Among the central themes of Ecclestone's plans are lower budgets for teams to make the sport more accessible and a revised engine and gear box set-up. Chassis meanwhile will be based on the cars which compete in GP2 – which is the sport's pre-existing feeder series. Teams from GP2 and GP3 will initially be recruited to fill the grid, yet there remains a high number of challenges for Ecclestone if he is to make the competing franchise a reality.

Ecclestone is negotiating with several race venues already used on the F1 calendar in an effort to enlist them in his breakaway series. Silverstone could be among the circuits targeted, amid speculation the Northamptonshire track is ready to relinquish hosting the British Grand Prix due to the escalating costs involved in hosting the event.

Though teams and drivers from the lower echelons of F1 will complete the grid, Ecclestone will likely need marquee names to ensure the series can compete with Liberty Media – meaning several existing constructors could be targeted. Many teams have become disenchanted with the sport due to its lack of competitiveness and constant rule changes; something Ecclestone could be prepared to pray on.

Reports in 2015 linked Red Bull with abandoning F1 following the end of their deal with Renault to use their engines up until 2016. The deal has since been extended and motor sport advisor Helmut Marko said: "We are fully behind the Formula 1 and do not want to have anything to do with planned other series."

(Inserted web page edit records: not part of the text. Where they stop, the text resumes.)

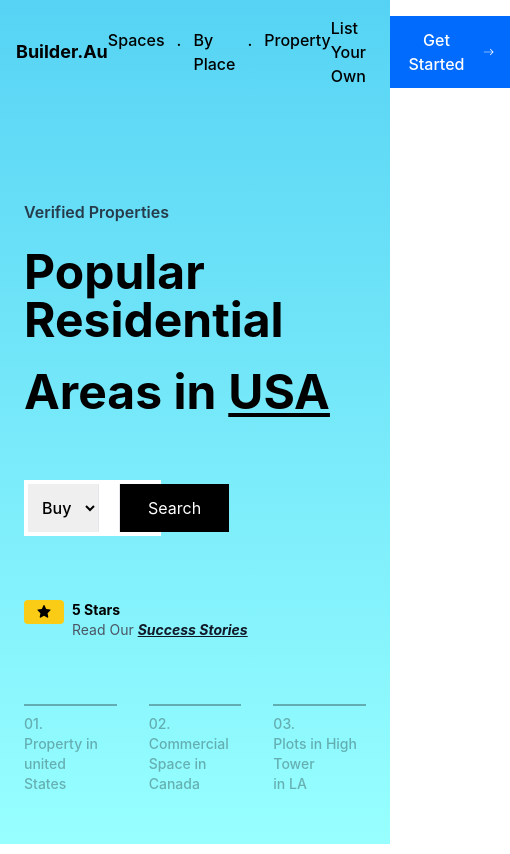
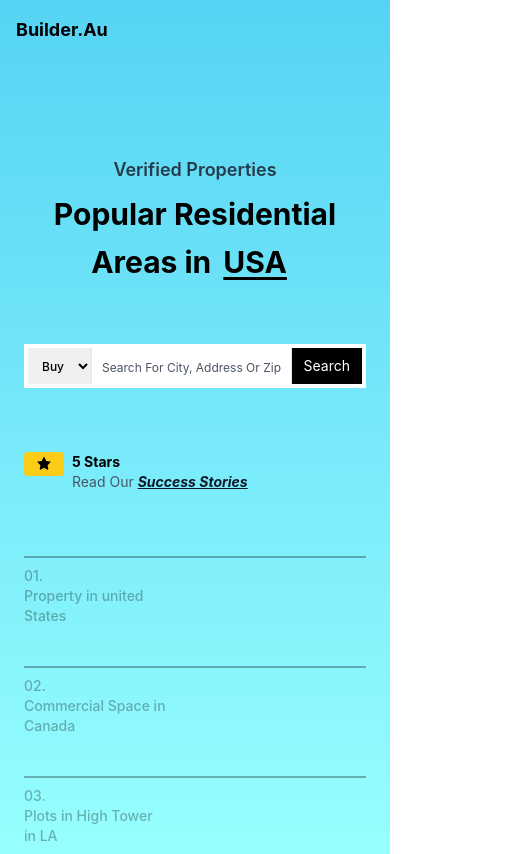
Before and after one commit to LevitKanner/dribbbleUIs, a React (Create React App) app: page / in a window 390 px wide. Shown: the whole page, 510 px wide, since content can reach past the window. Built offline with nearby package versions, Linux system fonts and the light colour scheme.

Commit message:
Add responsiveness to builder.au

```diff
--- a/src/App.js
+++ b/src/App.js
@@ -26,9 +26,9 @@ function App() {
         <div className="bg-gradient-to-t from-[#97FFFF] to-[#56D3F4] min-h-screen">
             <main className="max-w-7xl mx-auto ">
                 <AppHeader/>
-                <div className="px-6">
+                <div className="px-6 xl:px-8">
                     <Banner/>
-                    <section className="flex space-x-8 mt-16">
+                    <section className="flex flex-col space-y-8 md:flex-row md:space-x-8 md:space-y-0 mt-16 xl:mt-32">
                         {notes.map(note => <Note city={note.city} number={note.number} text={note.text}
                                                  key={note.number}/>)}
                     </section>
--- a/src/components/AppHeader.js
+++ b/src/components/AppHeader.js
@@ -4,9 +4,9 @@ import {BsArrowRight} from "react-icons/bs";
 const AppHeader = () => {
     return (
         <>
-            <nav className="flex p-4 items-center justify-between">
-                <span className="text-lg font-bold"> Builder.Au </span>
-                <ul className="flex space-x-3 font-medium">
+            <nav className="flex p-4 lg:p-8 items-center justify-between">
+                <span className="text-lg font-bold lg:text-2xl"> Builder.Au </span>
+                <ul className="space-x-3 font-medium hidden md:flex lg:text-lg">
                     <li> Spaces</li>
                     <li> .</li>
                     <li> By Place</li>
@@ -14,10 +14,13 @@ const AppHeader = () => {
                     <li> Property</li>
                 </ul>
 
-                <div className="flex items-center justify-center space-x-6">
-                    <span className="font-medium"> List Your Own </span>
-                    <button className="inline-flex px-4 py-3 items-center justify-center bg-[#016BFE] text-white font-medium">
-                        <span>Get Started</span> <BsArrowRight className="ml-4"/>
+                <div className="flex items-center justify-center space-x-6 lg:text-lg">
+                    <span className="font-medium hidden md:block"> List Your Own </span>
+                    <button className="inline-flex px-4 py-3 items-center justify-center bg-[#016BFE] text-white font-medium hidden md:block">
+                        <span className="flex items-center justify-center">
+                            <span>Get Started</span> <BsArrowRight className="ml-4"/>
+                        </span>
+
                     </button>
                 </div>
             </nav>
--- a/src/components/Banner.js
+++ b/src/components/Banner.js
@@ -3,10 +3,10 @@ import Search from "./Search";
 const Banner = () => {
     return (
         <>
-            <section className="flex flex-col items-start space-y-6 mt-24">
-                <span className="font-bold text-gray-800/90 font-semibold"> Verified Properties</span>
-                <span className="font-bold text-5xl"> Popular Residential</span>
-                <span className="font-bold text-5xl"> Areas in
+            <section className="flex flex-col items-center md:items-start space-y-3 md:space-y-6 mt-24 xl:mt-32">
+                <span className="font-bold text-center text-lg text-gray-800/90 font-semibold md:text-xl"> Verified Properties</span>
+                <span className="font-bold text-3xl md:text-5xl xl:text-7xl"> Popular Residential</span>
+                <span className="font-bold text-3xl md:text-5xl xl:text-7xl"> Areas in
                     <span className="underline underline-offset-4 mx-3">USA</span>
                 </span>
             </section>
--- a/src/components/Note.js
+++ b/src/components/Note.js
@@ -1,7 +1,7 @@
 const Note = ({number, text, city}) => {
     return (
         <>
-            <div className="w-36 border-t-2 border-black/30 text-black/30 hover:text-black hover:border-black py-2 flex flex-col font-medium text-sm transition-all ease-in-out">
+            <div className="w-full md:w-44 xl:w-52 border-t-2 border-black/30 text-black/30 hover:text-black hover:border-black py-2 flex flex-col font-medium text-sm transition-all ease-in-out xl:text-lg">
                 <span>{number}.</span>
                 <span>{text}</span>
                 <span>{city}</span>
--- a/src/components/Search.js
+++ b/src/components/Search.js
@@ -3,15 +3,15 @@ import {AiFillStar} from "react-icons/ai";
 const Search = () => {
     return (
         <>
-            <div className="divide-x w-2/5 flex p-1 bg-white mt-16">
-                <select className="px-2.5 text-base font-medium block">
+            <div className="divide-x w-full md:w-4/5 xl:w-3/5 flex p-1 bg-white mt-16 xl:mt-24">
+                <select className="px-2.5 lg:px-4 text-xs md:text-base font-medium block">
                     <option value=""> Buy</option>
                 </select>
                 <input placeholder="Search For City, Address Or Zip"
-                       className="placeholder-gray-500 placeholder-gray-600 px-2.5 block w-full"/>
-                <button className="text-white px-7 py-3 bg-black block">Search</button>
+                       className="placeholder-gray-500 placeholder-gray-600 px-2.5 placeholder:text-xs md:placeholder:text-base xl:pl-4 block w-full"/>
+                <button className="text-white px-3 py-2 md:px-7 md:py-3 text-sm md:text-lg xl:py-5 xl:px-9 bg-black block">Search</button>
             </div>
-            <div className="flex space-x-2 mt-16">
+            <div className="flex space-x-2 mt-16 xl:mt-28">
                 <div
                     className="px-3 py-1 flex items-center justify-center bg-yellow-400 block max-w-fit max-h-fit rounded">
                     <AiFillStar className="w-4 h-4"/>
```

If Ecclestone does have any realistic plans to challenge F1 then it could yet be thwarted by a legal challenge by Liberty Media, who may claim a breach of contract if the breakaway is pursued. Ecclestone earned a reported £300m from the sale and an additional £23m [$29m] after offloading his shares, but attempts to continue his relationship with motor sport and thus undermine the new US owners could have legal ramifications.